How can a new vehicle maker ‘fast find and fix’ usability problems when its production cars do not yet exist, where the system itself is confidential – all while obeying highway and covid regulations too?
We describe the use of Rapid Iterative Testing and Evaluation (RITE) to study, over a period of two weeks, a novel automotive touchscreen-based ventilation UI, and how we adapted standard RITE and UX research methods to fit the unique, confined, sometimes moving, car space. Climate control is also different in an Electric Vehicle to a traditional internal combustion engine vehicle and consequently requires a different user mental model to operate efficiently.
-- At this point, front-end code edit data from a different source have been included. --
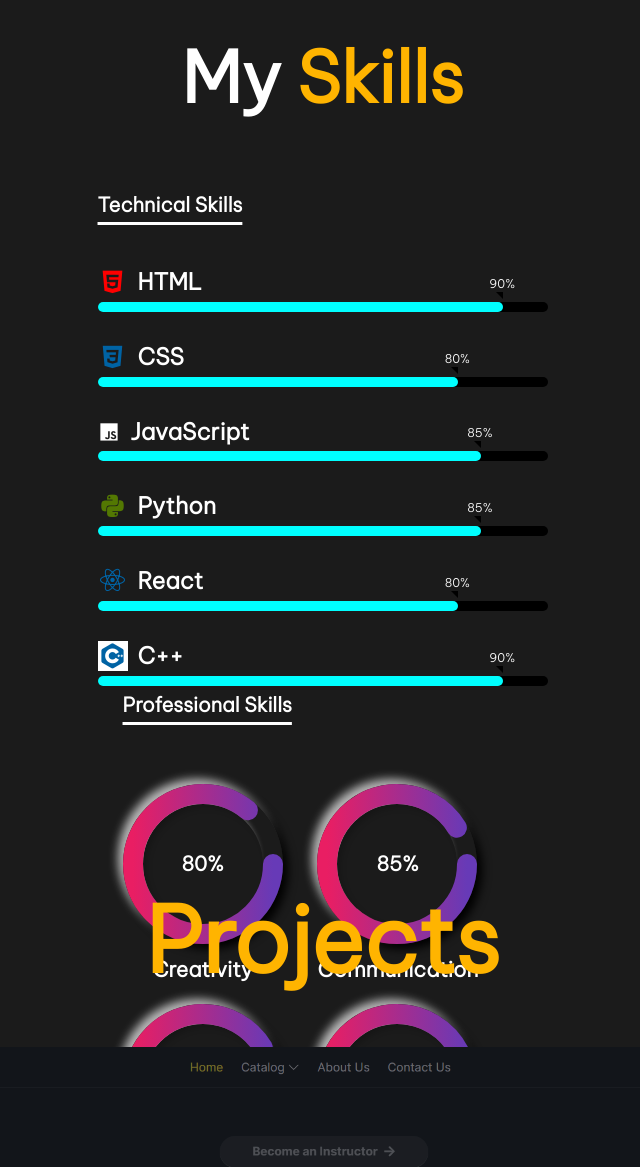
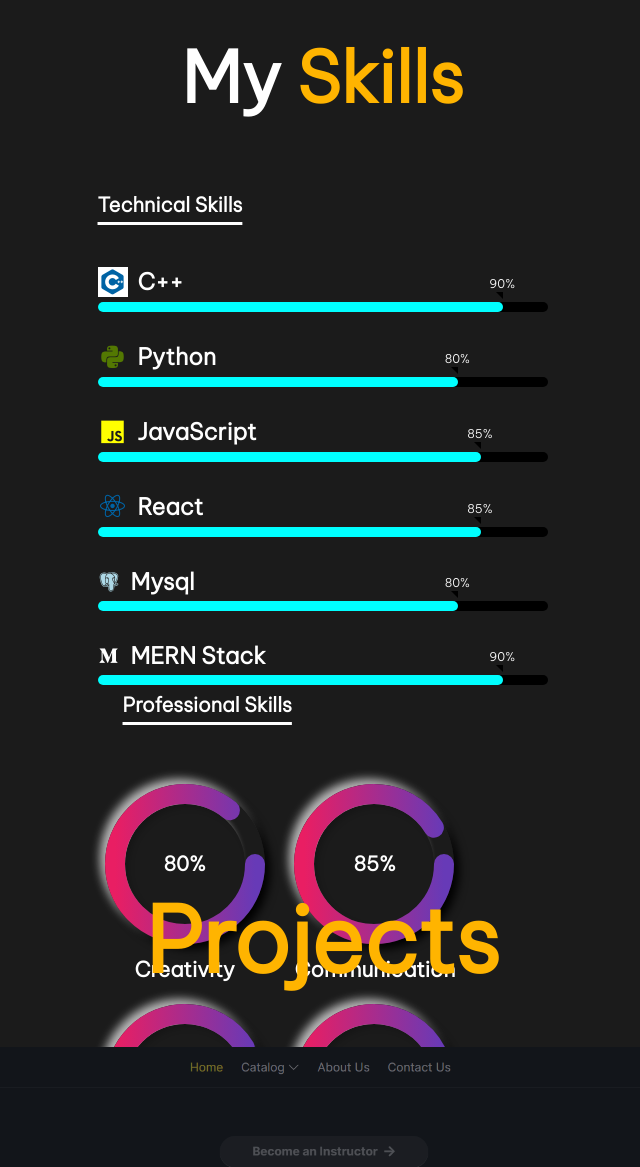
Before and after one commit to VinitDhage/Vinit-Dhage-Portfolio, a plain HTML site: page index.html in a window 1280 px wide. Shown: the part 1657-2824 px from the top of the page, without its empty margins (277-917 px from the left). Drawn offline with nearby package versions, Linux system fonts and the light colour scheme.

Commit message:
some upgradation

```diff
--- a/index.html
+++ b/index.html
@@ -95,9 +95,9 @@
                                 <!--------->
                                 <div class="bar">
                                     <div class="bar-item">
-                                        <i class='bx bxl-html5'></i>
+                                        <i class='bx bxl-c-plus-plus'></i>
                                         <div class="Skills-bar-info">
-                                            <span>HTML</span>
+                                            <span>C++</span>
                                         </div>
                                     </div>
                                     <div class="progress-line html">
@@ -108,9 +108,9 @@
                                 <!-------->
                                 <div class="bar">
                                     <div class="bar-item">
-                                        <i class='bx bxl-css3'></i>
+                                        <i class='bx bxl-python'></i>
                                         <div class="Skills-bar-info">
-                                            <span>CSS</span>
+                                            <span>Python</span>
                                         </div>
                                     </div>
                                     <div class="progress-line css ">
@@ -134,9 +134,9 @@
                                 <!-- ----- -->
                                 <div class="bar">
                                     <div class="bar-item">
-                                        <i class='bx bxl-python'></i>
+                                        <i class='bx bxl-react'></i>
                                         <div class="Skills-bar-info">
-                                            <span>Python</span>
+                                            <span>React</span>
                                         </div>
                                     </div>
                                     <div class="progress-line python">
@@ -147,9 +147,9 @@
                                 <!-- ----- -->
                                 <div class="bar">
                                     <div class="bar-item">
-                                        <i class='bx bxl-react'></i>
+                                        <i class='bx bxl-postgresql'></i>
                                         <div class="Skills-bar-info">
-                                            <span>React</span>
+                                            <span>Mysql</span>
                                         </div>
                                     </div>
                                     <div class="progress-line react">
@@ -160,9 +160,9 @@
                                 <!-- ----- -->
                                 <div class="bar">
                                     <div class="bar-item">
-                                        <i class='bx bxl-c-plus-plus'></i>
+                                        <i class='bx bxl-medium'></i>
                                         <div class="Skills-bar-info">
-                                            <span>C++</span>
+                                            <span>MERN Stack</span>
                                         </div>
                                     </div>
                                     <div class="progress-line cpp">
@@ -391,7 +391,7 @@
                                     <a href="https://twitter.com/VinitDhage59?t=gHkpUfdRJUSZxxPbhx4VYA&s=09" target="_blank"><i class="fab fa-twitter-square"></i></a>
                                     <a href="" target="_blank"><i class="fab fa-instagram"></i></a>
 
-                                    <a href="ttps://www.linkedin.com/in/vinit-dhage-3a8010229/" target="_blank"><i class="fab fa-linkedin"></i></a>
+                                    <a href="https://www.linkedin.com/in/vinit-dhage-3a8010229/" target="_blank"><i class="fab fa-linkedin"></i></a>
                                 </div>
                             </div>
                             <div class="contact-right animate-on-scroll-right">
--- a/mediaquery.css
+++ b/mediaquery.css
@@ -64,6 +64,9 @@
     #Projects {
       margin-top: 15rem;
       margin-right: 10rem
+    }
+    .page-header{
+      font-size: 75px;
     }
     .project-container {
       display: grid;
--- a/style.css
+++ b/style.css
@@ -453,18 +453,20 @@ a{
   gap: 10px;
   margin-bottom: 5px;
 }
-.bxl-html5{
-  font-size: 30px;
-  color: red;
-}
-.bxl-css3{
-  font-size: 30px;
-  color: rgb(0, 99, 164);
-}
+
 .bxl-python{
   font-size: 30px;
   color: #537802;
 }
+.bxl-javascript{
+  font-size: 30px;
+  color: yellow;
+}
+
+.bxl-postgresql{
+  color: lightblue;
+}
+
 .bxl-react{
   font-size: 30px;
   color: rgb(0, 99, 164);
@@ -610,7 +612,8 @@ a{
 
 .Professional-Skills-left{
   display: flex;
-  gap: 3.5rem;
+  gap: 3rem;
+  margin-left: -18px;
   align-items: center;
   margin-bottom: 6rem;
 }
```
Also changed, not shown: 1 other file.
In addition ecological validity can also be challenging when testing a prototype vehicle.
We describe some pragmatic ways we devised to make static drivers feel like they’re driving (and feel like they’re hot or cold too); how we used limited on-road studies to validate our static findings, and how these findings and our recommendations made a significant impact to the driving experience as a whole, in some cases going beyond the original brief.
The importance and challenges of working co-operatively with designers, researchers and engineers with limited time and resources as well as a bit of skepticism is also addressed along with the importance of collaboration, triangulation and sticky putty to “hold everything together”.
We conclude that RITE has high impact relative to the effort involved, and helps elevate the role of UX researcher to a professional who works with designers to recommend and iterate, as opposed to a ‘tester’ brought in at the last minute to ‘validate’ an interface.